[Before-and-after change data]

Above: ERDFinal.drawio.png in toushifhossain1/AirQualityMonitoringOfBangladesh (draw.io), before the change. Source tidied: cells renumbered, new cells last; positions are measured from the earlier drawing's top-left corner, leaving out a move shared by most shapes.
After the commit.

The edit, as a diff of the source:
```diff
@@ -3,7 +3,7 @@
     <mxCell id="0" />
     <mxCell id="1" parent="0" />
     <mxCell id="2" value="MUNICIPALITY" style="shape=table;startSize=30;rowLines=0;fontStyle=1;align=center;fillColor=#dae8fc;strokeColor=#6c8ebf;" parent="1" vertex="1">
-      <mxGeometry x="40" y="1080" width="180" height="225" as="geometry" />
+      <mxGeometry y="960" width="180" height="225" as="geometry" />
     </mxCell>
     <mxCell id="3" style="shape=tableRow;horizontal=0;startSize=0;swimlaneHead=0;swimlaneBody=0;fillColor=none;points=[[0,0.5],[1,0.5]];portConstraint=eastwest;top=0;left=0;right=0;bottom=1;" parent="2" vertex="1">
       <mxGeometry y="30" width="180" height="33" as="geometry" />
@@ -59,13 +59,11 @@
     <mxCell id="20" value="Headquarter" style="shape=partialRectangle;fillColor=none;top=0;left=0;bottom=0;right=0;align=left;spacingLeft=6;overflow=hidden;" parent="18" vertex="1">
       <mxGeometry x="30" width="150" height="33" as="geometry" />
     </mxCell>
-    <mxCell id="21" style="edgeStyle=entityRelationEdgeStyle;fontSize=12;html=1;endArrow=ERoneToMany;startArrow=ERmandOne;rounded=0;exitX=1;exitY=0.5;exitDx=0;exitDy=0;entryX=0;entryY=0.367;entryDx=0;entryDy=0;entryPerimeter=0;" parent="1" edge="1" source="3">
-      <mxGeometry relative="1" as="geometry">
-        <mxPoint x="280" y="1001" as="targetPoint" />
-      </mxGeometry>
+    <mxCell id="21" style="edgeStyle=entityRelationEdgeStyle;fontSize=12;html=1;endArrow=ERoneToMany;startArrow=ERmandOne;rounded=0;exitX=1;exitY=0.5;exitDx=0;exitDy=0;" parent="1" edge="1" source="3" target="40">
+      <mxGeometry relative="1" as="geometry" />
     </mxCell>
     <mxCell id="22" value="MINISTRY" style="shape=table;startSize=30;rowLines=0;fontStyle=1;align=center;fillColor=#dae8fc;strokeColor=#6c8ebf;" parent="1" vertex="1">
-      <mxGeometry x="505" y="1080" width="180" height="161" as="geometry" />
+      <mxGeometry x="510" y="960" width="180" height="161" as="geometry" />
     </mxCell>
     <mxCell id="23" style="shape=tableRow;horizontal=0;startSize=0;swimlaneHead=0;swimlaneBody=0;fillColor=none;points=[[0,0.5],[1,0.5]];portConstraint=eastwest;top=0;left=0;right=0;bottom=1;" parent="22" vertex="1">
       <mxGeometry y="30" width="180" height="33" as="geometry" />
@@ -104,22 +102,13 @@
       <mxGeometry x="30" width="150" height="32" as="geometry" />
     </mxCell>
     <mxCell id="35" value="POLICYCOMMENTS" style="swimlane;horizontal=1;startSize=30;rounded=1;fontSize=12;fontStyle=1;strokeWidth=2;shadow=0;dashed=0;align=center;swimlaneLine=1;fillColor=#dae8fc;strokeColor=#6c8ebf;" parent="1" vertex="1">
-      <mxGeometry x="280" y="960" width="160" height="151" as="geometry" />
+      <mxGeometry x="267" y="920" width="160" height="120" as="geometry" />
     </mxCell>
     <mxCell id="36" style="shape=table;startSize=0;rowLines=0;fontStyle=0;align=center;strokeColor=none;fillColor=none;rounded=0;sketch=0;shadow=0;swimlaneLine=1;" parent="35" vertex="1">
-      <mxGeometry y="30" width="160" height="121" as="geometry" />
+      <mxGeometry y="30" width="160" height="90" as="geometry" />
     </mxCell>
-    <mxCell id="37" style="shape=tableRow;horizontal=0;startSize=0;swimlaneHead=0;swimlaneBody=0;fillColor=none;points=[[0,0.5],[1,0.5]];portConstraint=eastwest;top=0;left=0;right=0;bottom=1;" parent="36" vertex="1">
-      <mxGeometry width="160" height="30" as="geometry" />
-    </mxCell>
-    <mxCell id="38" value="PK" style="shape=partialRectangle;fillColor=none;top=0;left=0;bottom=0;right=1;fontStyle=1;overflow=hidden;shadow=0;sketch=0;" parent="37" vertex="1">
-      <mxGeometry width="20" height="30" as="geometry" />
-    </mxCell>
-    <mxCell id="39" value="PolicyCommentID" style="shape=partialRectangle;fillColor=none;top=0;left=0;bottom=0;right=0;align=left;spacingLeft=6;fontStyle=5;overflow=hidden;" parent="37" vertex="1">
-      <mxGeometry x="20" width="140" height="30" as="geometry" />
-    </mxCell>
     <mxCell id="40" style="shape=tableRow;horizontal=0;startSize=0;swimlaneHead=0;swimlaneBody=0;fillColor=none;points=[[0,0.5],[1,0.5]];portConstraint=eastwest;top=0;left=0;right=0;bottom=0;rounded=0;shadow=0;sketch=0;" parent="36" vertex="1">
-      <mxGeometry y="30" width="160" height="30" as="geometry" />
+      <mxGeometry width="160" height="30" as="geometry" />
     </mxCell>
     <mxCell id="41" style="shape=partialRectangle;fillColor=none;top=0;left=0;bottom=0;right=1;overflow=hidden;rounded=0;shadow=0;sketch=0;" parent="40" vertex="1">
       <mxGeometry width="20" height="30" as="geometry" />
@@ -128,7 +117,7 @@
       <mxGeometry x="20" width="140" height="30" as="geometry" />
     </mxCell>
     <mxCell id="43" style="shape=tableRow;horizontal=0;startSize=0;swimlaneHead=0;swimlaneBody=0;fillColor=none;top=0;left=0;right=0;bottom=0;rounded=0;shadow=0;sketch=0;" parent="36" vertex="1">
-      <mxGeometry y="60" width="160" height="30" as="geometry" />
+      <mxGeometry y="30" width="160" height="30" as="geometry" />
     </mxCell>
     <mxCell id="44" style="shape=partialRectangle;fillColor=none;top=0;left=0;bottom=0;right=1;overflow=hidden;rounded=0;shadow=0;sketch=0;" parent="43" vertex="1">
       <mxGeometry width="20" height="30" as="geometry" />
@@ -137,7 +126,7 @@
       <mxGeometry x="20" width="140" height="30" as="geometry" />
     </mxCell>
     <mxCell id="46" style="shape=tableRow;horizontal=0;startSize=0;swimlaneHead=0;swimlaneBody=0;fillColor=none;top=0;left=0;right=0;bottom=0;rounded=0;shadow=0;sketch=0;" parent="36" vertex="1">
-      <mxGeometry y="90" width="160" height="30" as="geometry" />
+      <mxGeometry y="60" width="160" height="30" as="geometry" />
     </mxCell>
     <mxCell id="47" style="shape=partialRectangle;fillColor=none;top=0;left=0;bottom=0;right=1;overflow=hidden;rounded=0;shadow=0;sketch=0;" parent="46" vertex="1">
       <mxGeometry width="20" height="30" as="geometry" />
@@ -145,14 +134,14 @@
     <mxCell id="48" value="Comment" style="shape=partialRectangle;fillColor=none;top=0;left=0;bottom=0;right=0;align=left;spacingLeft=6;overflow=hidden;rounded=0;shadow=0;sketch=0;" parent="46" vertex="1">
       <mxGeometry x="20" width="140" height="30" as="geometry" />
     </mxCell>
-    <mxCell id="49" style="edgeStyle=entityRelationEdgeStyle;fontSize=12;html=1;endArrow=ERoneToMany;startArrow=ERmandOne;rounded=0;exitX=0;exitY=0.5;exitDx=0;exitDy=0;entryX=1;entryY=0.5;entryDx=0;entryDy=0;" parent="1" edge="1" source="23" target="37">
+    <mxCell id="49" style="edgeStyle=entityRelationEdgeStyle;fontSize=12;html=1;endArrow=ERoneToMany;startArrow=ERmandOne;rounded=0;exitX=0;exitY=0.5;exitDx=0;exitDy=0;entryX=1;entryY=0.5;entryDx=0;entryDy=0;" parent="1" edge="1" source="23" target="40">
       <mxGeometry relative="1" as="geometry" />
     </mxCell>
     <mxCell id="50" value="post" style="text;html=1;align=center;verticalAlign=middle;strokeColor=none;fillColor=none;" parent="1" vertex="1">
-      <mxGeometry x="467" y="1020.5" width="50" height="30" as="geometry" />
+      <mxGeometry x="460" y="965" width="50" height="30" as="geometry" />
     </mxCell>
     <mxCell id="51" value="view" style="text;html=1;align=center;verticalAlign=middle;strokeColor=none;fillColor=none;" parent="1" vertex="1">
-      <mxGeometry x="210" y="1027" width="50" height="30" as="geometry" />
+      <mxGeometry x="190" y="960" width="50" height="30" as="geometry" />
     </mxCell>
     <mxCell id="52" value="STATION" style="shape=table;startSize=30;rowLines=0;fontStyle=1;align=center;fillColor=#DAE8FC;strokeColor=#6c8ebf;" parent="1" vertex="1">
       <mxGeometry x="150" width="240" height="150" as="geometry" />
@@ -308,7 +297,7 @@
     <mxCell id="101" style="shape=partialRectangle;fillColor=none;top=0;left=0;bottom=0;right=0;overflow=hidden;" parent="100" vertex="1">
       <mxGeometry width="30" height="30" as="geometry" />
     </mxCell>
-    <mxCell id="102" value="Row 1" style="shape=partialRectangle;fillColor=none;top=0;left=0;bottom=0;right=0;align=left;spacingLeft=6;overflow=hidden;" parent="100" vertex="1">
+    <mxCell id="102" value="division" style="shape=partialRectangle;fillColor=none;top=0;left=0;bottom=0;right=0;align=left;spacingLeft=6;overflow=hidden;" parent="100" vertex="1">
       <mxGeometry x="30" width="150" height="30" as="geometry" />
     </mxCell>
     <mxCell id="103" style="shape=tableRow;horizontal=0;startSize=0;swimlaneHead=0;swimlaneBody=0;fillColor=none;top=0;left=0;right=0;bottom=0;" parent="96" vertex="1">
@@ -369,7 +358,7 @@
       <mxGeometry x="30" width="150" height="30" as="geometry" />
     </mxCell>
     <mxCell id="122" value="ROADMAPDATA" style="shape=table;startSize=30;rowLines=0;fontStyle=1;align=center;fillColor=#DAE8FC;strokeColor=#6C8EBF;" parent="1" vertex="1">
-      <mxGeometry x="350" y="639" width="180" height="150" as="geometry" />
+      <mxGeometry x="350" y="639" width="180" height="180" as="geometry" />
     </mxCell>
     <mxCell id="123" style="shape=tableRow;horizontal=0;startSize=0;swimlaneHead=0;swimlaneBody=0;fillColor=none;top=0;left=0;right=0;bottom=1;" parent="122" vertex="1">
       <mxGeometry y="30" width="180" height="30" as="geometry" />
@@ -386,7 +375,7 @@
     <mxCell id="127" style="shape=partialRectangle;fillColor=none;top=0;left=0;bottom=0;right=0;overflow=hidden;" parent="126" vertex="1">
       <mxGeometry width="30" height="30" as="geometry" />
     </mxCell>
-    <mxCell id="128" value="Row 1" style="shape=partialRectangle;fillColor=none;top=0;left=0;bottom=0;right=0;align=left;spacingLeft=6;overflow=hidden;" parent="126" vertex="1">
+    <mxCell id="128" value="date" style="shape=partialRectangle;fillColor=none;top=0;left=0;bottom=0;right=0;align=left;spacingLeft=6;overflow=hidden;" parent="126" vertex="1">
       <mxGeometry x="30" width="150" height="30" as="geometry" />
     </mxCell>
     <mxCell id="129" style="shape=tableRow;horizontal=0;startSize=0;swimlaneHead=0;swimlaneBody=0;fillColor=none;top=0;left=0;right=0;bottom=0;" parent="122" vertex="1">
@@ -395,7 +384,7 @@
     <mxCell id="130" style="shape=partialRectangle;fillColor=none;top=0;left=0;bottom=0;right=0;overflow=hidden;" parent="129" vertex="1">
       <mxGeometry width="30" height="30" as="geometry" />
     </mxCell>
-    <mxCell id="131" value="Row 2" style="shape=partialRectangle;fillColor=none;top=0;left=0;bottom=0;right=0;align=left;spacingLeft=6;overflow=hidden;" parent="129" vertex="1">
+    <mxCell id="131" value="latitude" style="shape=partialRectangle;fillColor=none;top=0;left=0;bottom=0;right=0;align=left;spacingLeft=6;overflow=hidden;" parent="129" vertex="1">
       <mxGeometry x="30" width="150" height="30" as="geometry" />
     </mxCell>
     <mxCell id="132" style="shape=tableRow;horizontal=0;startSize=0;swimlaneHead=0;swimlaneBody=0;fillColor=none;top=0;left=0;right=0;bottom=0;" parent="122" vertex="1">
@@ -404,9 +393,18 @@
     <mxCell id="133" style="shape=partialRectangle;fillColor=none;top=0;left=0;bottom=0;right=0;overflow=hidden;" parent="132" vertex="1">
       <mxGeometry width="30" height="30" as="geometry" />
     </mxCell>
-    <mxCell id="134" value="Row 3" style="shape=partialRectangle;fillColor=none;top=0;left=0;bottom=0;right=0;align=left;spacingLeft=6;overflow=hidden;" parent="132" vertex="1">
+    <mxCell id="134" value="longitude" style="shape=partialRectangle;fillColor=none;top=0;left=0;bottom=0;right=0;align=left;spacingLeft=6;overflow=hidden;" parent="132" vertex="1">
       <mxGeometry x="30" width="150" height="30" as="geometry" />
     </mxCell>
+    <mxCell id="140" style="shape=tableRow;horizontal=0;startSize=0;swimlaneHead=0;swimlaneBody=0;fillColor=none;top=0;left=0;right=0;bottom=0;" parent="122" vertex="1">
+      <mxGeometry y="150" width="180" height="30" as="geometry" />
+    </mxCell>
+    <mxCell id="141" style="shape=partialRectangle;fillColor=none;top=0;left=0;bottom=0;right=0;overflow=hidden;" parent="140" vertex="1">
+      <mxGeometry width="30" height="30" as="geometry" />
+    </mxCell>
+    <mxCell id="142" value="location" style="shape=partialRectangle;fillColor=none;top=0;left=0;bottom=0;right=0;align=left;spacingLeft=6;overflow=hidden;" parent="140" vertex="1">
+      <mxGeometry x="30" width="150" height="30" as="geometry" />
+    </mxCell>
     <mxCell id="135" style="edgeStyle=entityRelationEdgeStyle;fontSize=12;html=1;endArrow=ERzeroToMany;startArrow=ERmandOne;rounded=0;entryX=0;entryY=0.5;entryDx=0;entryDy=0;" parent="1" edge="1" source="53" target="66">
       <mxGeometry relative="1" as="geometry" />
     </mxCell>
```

• TASK DESCRIPTION:
All lines that contain the word "exitDx" must be copied from the records above.

• TASK SOLUTION:
-    <mxCell id="21" style="edgeStyle=entityRelationEdgeStyle;fontSize=12;html=1;endArrow=ERoneToMany;startArrow=ERmandOne;rounded=0;exitX=1;exitY=0.5;exitDx=0;exitDy=0;entryX=0;entryY=0.367;entryDx=0;entryDy=0;entryPerimeter=0;" parent="1" edge="1" source="3">
+    <mxCell id="21" style="edgeStyle=entityRelationEdgeStyle;fontSize=12;html=1;endArrow=ERoneToMany;startArrow=ERmandOne;rounded=0;exitX=1;exitY=0.5;exitDx=0;exitDy=0;" parent="1" edge="1" source="3" target="40">
-    <mxCell id="49" style="edgeStyle=entityRelationEdgeStyle;fontSize=12;html=1;endArrow=ERoneToMany;startArrow=ERmandOne;rounded=0;exitX=0;exitY=0.5;exitDx=0;exitDy=0;entryX=1;entryY=0.5;entryDx=0;entryDy=0;" parent="1" edge="1" source="23" target="37">
+    <mxCell id="49" style="edgeStyle=entityRelationEdgeStyle;fontSize=12;html=1;endArrow=ERoneToMany;startArrow=ERmandOne;rounded=0;exitX=0;exitY=0.5;exitDx=0;exitDy=0;entryX=1;entryY=0.5;entryDx=0;entryDy=0;" parent="1" edge="1" source="23" target="40">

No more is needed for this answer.